- INPUT DATA
********************

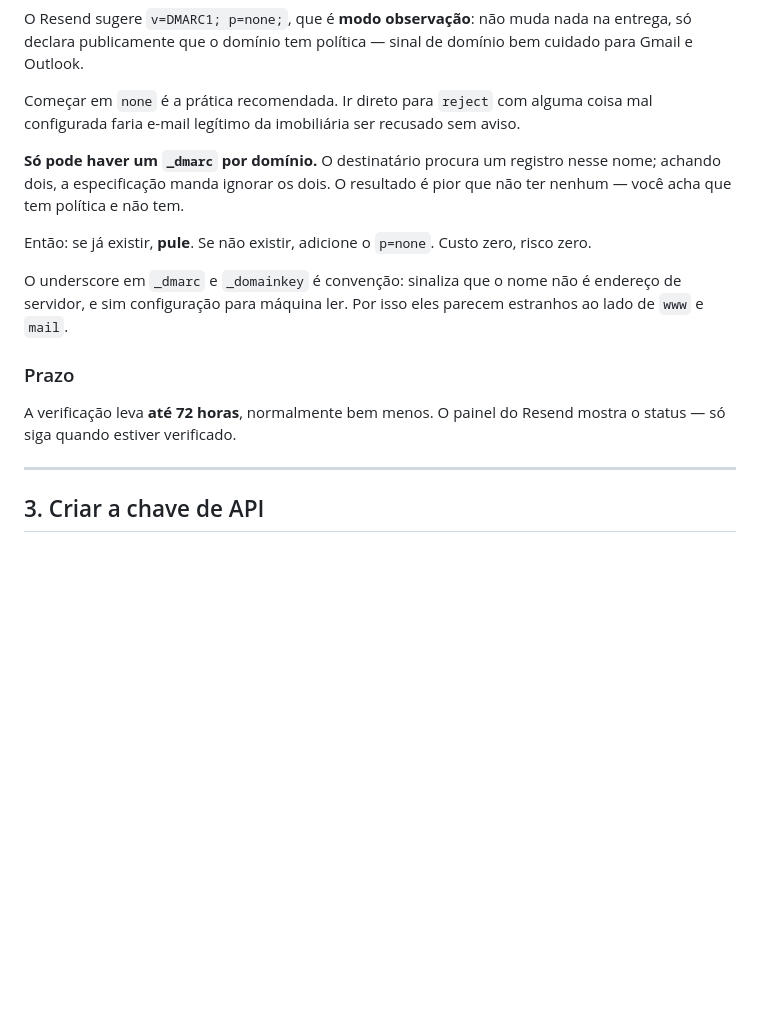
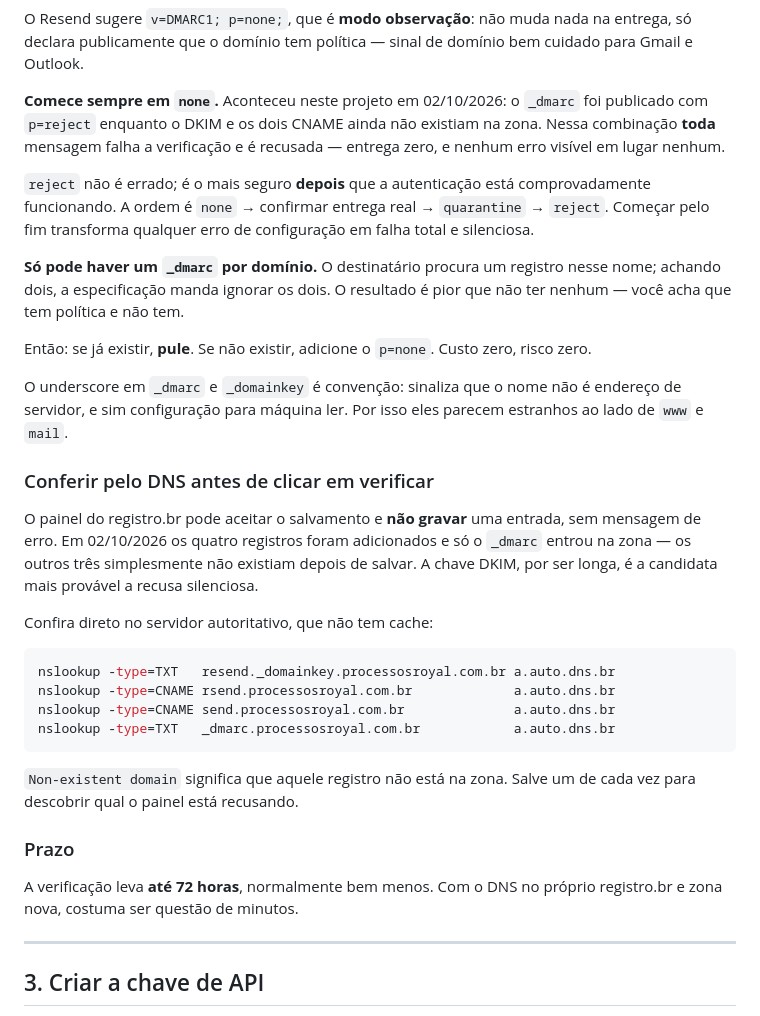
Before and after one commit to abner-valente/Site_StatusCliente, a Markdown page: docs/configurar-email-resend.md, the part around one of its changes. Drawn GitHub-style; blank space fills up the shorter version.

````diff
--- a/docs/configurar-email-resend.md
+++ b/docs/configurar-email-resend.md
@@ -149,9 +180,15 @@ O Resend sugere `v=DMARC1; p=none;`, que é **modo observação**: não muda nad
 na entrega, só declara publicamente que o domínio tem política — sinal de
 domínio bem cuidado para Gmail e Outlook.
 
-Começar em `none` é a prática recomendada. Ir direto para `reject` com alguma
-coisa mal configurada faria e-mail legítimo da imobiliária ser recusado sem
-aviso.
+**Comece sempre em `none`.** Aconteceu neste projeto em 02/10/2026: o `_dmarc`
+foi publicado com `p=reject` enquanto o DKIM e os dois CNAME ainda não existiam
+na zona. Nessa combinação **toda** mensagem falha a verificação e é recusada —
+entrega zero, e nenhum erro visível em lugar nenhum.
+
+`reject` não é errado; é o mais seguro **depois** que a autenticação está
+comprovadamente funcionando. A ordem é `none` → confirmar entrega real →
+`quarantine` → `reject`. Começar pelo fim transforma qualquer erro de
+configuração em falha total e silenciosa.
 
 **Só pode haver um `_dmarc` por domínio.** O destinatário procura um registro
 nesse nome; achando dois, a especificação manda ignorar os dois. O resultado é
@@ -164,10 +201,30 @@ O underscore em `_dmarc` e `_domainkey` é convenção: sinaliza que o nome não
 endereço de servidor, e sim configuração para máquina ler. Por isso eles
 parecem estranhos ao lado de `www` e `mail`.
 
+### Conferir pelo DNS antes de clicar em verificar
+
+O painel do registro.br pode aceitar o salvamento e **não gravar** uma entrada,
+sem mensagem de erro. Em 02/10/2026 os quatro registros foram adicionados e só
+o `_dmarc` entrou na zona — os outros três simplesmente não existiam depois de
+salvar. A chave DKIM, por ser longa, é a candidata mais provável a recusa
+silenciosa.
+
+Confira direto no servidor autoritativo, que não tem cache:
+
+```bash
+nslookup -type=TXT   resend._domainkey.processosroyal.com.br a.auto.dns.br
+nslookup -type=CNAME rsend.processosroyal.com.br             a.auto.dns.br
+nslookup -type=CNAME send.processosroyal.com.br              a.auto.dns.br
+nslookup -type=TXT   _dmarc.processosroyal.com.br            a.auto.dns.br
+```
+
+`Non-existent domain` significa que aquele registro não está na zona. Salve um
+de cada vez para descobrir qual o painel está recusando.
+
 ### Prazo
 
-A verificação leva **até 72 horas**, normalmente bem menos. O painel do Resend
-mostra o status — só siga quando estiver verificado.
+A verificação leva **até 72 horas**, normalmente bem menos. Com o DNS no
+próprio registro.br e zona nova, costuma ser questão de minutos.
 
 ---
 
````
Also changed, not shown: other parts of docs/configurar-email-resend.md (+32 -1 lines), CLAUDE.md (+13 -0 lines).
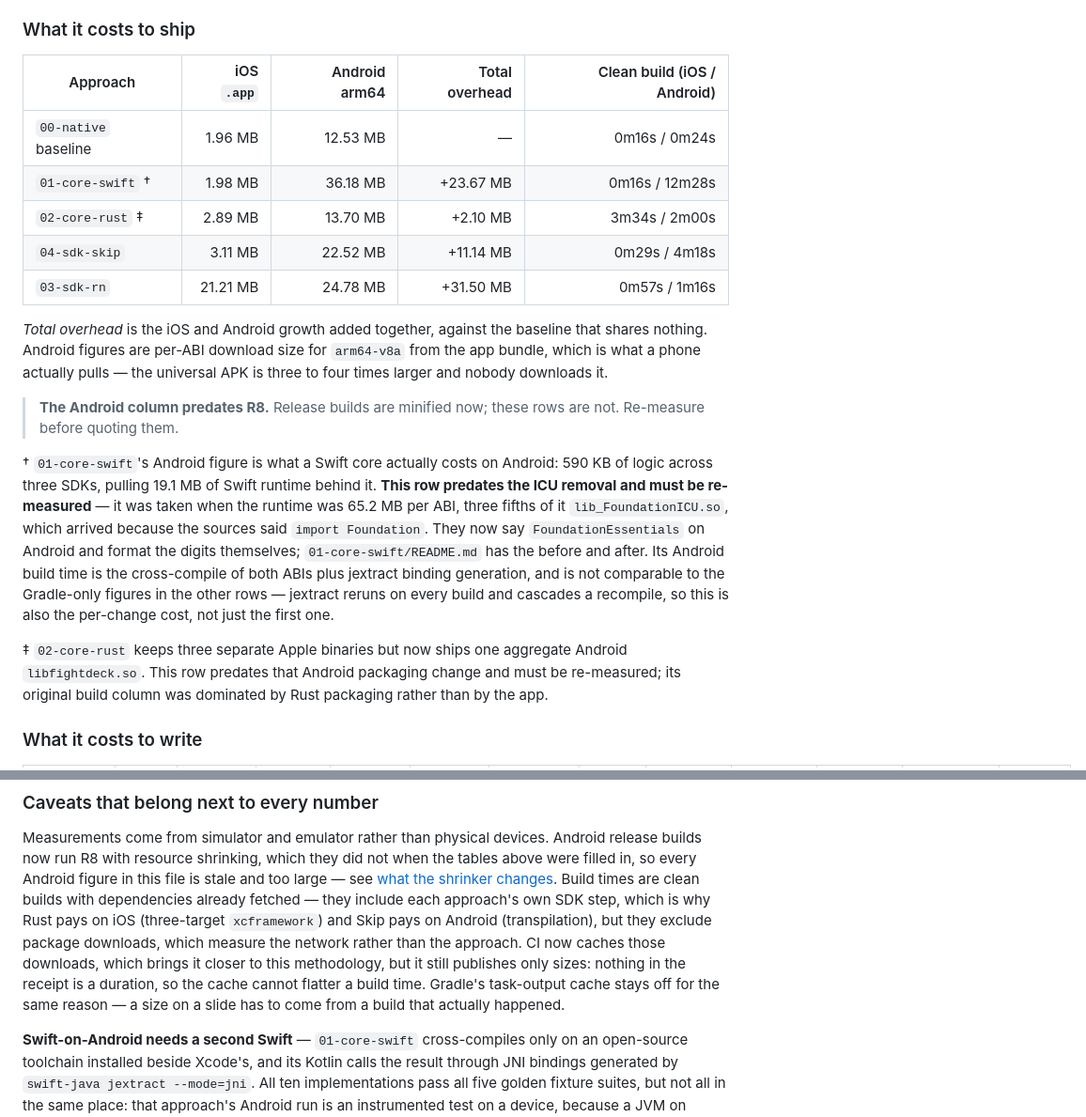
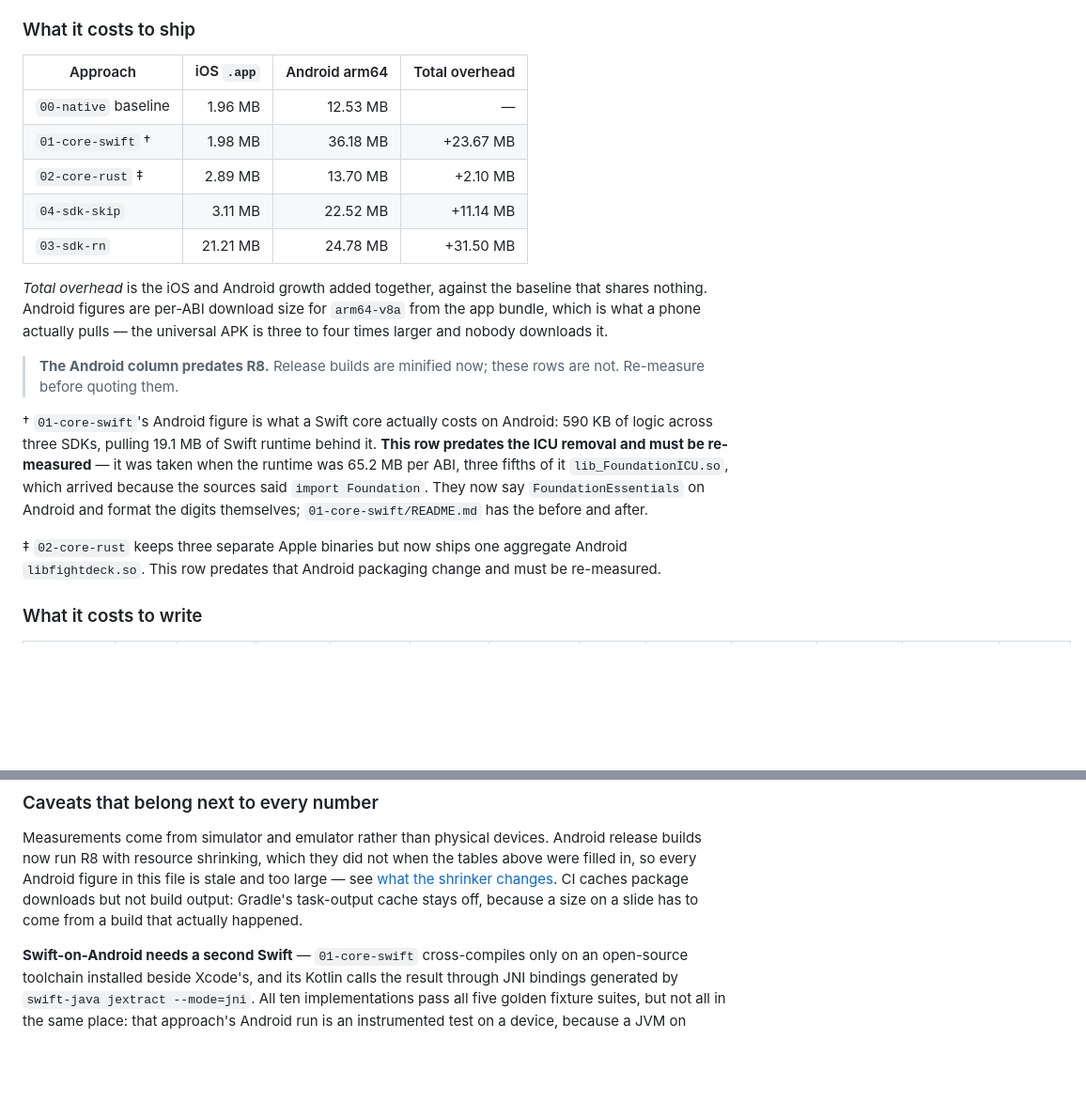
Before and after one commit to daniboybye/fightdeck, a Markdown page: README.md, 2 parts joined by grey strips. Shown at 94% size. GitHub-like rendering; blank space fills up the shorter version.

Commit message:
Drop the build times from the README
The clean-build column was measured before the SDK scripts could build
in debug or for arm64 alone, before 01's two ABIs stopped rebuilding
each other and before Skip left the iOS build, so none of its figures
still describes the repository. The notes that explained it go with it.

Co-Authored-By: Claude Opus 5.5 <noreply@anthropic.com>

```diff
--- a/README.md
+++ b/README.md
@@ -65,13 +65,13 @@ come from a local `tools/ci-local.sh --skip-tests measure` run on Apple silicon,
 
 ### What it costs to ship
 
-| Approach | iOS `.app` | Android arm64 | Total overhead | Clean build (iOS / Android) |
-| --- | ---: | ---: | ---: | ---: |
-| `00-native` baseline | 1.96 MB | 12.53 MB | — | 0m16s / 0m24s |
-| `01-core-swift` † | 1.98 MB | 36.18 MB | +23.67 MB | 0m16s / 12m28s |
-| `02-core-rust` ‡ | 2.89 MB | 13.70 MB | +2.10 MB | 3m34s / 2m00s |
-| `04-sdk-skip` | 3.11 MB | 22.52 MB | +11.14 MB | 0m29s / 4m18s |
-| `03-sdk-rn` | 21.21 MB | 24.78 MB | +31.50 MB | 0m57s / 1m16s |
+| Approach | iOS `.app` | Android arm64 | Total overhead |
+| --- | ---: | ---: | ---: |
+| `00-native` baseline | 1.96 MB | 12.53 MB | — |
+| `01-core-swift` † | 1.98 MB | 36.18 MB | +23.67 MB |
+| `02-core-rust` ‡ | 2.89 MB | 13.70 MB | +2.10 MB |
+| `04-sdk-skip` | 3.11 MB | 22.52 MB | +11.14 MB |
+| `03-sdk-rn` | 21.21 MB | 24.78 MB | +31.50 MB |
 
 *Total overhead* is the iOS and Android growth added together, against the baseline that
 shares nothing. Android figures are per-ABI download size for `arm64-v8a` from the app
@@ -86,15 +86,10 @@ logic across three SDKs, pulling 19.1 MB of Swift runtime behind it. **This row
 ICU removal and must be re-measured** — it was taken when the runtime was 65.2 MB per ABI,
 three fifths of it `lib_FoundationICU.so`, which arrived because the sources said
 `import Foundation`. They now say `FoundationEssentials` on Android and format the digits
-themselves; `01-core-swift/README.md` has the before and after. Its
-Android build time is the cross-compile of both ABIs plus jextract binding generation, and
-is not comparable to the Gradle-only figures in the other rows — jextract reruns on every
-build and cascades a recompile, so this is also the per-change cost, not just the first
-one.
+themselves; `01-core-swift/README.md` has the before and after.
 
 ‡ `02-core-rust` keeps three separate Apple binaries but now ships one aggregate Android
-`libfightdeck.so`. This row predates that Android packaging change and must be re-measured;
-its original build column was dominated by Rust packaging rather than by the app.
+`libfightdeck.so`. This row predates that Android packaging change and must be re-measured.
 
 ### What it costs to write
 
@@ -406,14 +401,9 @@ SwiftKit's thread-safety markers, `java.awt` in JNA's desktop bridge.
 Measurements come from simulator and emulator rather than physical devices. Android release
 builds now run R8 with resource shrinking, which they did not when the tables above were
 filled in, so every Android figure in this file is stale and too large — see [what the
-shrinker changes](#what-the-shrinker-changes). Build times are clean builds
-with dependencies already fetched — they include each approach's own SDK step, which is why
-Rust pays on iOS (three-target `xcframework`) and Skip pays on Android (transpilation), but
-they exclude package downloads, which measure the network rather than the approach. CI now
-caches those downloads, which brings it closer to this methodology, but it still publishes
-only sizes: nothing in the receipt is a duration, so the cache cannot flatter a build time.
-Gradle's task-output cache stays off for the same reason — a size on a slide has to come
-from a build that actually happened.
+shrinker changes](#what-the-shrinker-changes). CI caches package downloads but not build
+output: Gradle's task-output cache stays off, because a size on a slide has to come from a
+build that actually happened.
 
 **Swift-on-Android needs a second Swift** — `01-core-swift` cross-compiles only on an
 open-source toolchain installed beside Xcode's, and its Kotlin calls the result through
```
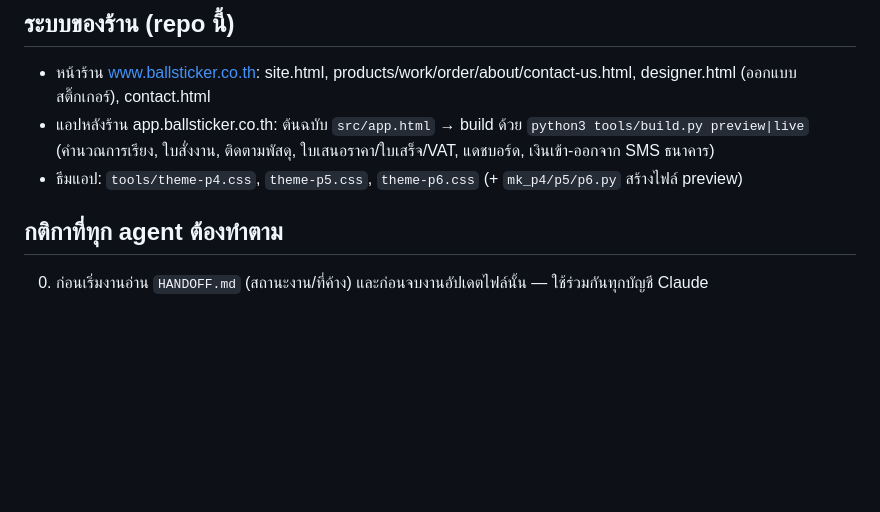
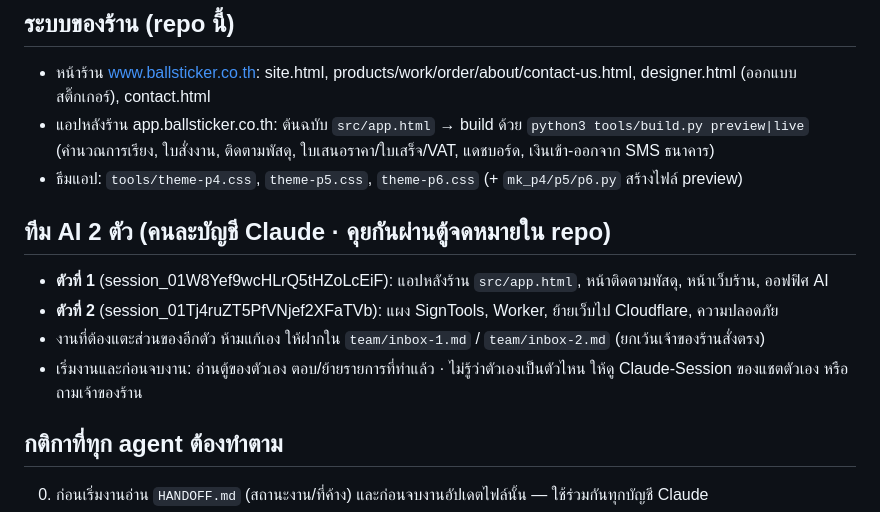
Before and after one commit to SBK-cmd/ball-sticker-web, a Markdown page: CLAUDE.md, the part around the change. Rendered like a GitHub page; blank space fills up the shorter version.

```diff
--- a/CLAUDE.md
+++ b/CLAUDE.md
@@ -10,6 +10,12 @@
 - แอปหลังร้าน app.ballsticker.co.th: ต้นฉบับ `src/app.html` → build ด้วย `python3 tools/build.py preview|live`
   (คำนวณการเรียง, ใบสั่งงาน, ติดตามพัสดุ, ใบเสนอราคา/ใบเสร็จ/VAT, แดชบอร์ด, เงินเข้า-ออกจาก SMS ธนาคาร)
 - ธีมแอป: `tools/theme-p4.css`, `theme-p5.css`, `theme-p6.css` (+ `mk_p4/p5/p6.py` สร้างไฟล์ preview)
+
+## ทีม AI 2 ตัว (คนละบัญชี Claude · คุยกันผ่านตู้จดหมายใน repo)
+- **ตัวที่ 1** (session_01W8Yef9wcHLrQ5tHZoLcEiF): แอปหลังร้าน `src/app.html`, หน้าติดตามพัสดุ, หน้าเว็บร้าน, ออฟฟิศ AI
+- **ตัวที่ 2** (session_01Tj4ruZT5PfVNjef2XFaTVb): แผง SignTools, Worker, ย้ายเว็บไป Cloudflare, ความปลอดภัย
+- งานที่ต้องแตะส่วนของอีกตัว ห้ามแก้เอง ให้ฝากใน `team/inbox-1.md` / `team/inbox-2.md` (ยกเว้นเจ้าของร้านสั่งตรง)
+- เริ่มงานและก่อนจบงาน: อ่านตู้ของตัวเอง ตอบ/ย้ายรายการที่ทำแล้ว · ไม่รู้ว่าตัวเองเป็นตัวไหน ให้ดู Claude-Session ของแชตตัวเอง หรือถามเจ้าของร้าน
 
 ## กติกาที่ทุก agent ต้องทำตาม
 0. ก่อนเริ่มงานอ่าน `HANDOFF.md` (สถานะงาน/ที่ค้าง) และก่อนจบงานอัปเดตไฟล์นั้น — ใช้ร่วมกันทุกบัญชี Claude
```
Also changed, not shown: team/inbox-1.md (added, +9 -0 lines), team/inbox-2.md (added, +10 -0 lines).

********************

- TASK INSTRUCTIONS
Across the records above, show each line containing the word "erro".

- FINISHED EXERCISE
+entrega zero, e nenhum erro visível em lugar nenhum.
+`quarantine` → `reject`. Começar pelo fim transforma qualquer erro de
+sem mensagem de erro. Em 02/10/2026 os quatro registros foram adicionados e só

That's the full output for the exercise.